EXERCISE AIM: Scan the records and identify every line in which the string "zasada" occurs, then return those lines.

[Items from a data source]
# # # # #
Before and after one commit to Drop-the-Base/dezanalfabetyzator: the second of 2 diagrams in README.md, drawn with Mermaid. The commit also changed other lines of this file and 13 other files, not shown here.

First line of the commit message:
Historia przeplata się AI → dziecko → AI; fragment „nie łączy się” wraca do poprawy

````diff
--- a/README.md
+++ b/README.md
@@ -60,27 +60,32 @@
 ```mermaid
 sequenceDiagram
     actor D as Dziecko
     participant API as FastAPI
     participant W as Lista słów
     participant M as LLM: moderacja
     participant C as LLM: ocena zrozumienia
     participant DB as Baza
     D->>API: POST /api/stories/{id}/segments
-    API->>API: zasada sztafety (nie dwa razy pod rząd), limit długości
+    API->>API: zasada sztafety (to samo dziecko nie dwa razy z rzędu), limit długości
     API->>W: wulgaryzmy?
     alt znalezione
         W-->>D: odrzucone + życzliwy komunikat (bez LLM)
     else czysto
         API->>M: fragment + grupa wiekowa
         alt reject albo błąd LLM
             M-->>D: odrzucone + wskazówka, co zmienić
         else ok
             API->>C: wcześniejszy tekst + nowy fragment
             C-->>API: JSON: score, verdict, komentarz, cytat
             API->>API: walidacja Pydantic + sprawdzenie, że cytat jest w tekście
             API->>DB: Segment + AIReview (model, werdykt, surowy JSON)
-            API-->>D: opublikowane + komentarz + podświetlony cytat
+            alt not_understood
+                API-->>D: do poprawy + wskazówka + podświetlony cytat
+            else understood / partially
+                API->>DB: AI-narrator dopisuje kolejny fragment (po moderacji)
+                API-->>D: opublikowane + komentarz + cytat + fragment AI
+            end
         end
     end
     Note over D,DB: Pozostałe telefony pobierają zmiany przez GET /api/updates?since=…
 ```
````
# # # # #
SOLUTION TO THIS PROBLEM:
-    API->>API: zasada sztafety (nie dwa razy pod rząd), limit długości
+    API->>API: zasada sztafety (to samo dziecko nie dwa razy z rzędu), limit długości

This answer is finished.